Co-funded by the Open Society University Network (OSUN). 



Course date

5 July - 9 July, 2021
Application for this course is closed.
Course Director(s): 

Sharon B. Press

Mitchell Hamline School of Law, St. Paul, USA
Course Faculty: 

Borbala Fellegi

Foresee Research Group Nonprofit Ltd., Budapest, Hungary

Kinga Goncz

School of Public Policy, Central European University, Budapest, Hungary/Vienna, Austria

Christian Hartwig

Streitvermittler, Berlin, Germany

Art Hinshaw

Sandra Day O’Connor College of Law, Arizona State University, Phoenix, USA

Csilla Kollonay-Lehoczky

Department of Legal Studies, Central European University, Budapest, Hungary/Vienna, Austria

Markus Petsche

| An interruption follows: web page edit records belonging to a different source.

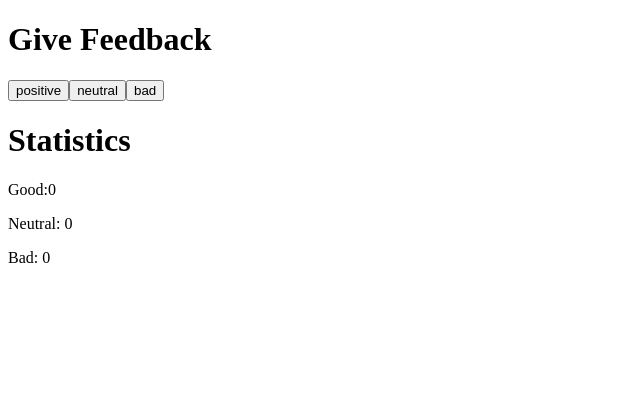
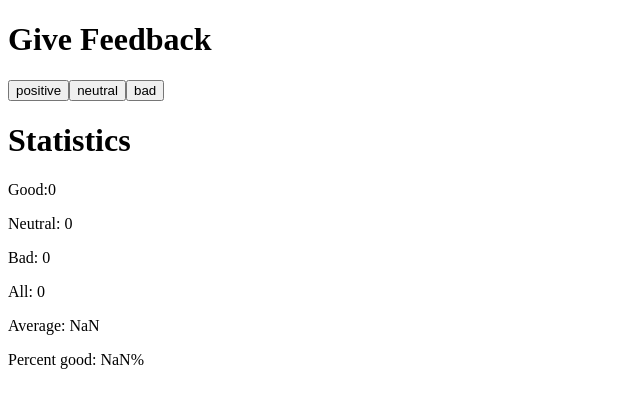
Before and after one commit to kristinamacekovic/fullstackopen-2022, a React (Create React App) app in the folder part1/unicafe/: page / in a window 1280 px wide. Shown: the top 408 px of the page, without its empty margins (0-640 px from the left). Built offline with nearby package versions, Linux system fonts and the light colour scheme.

Commit message:
exercise 1.7 unicafe step2

```diff
--- a/part1/unicafe/src/App.js
+++ b/part1/unicafe/src/App.js
@@ -17,6 +17,9 @@ const App = () => {
   const handleBad = () => {
       setBad(bad+1);
   }
+  const sumAll = () => {
+      return good+neutral+bad;
+  }
 
   return (
     <div>
@@ -28,6 +31,9 @@ const App = () => {
       <p>Good:{good}</p>
       <p>Neutral: {neutral}</p>
       <p>Bad: {bad}</p>
+      <p>All: {sumAll()}</p>
+      <p>Average: {(good-bad)/sumAll()}</p>
+      <p>Percent good: {(good/sumAll())*100}%</p>
     </div>
   )
 }
```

Department of Legal Studies, Central European University, Budapest, Hungary/Vienna, Austria
Through lecture, discussion, demonstration and role-plays, students will be introduced to mediation theory and skills and examine the impact of culture and context on the consensus-building approach adopted.  Participants should come prepared for a highly engaging learning experience. Applicants who have the means and ability to teach and train in transition countries will be given preference for acceptance.
The course will include synchronous class time from 15:00 – 20:00 CET with a short break and a dinner break each day.  Students will be required to view recorded presentations outside of class hours and will participate in small group exercises and activities based on the recorded presentations and course materials.  These small group exercises and activities will take place both during and outside of the scheduled course hours.
Students will study conflict resolution process through multinational examples and perspectives and will examine challenges in designing and delivering dispute resolution initiatives in the dynamic context of emerging democracies, as well as mature, but adversarial, legal cultures.  As the use of mediation grows around the world and as dangerous conflicts continue to proliferate, the relevance of this program, which addresses the development of collaborative dispute resolution processes, becomes more and more heightened.  To highlight this, we will be asking participants to identify a local conflict which they will use to help develop a proposed plan to address the interests of all sides. 
It is more and more standard for law schools to include programs in ADR and mediation. Ideally, this course can play a much-needed role in building capacity for the development of university training curricula as well as practical training in mediation, both at CEU and for institutions connected with our student participants.  In addition to offering an introduction to mediation, the program provides a teaching and training template for mediation training for scholars and practitioners from around the world to adapt for use in their home countries.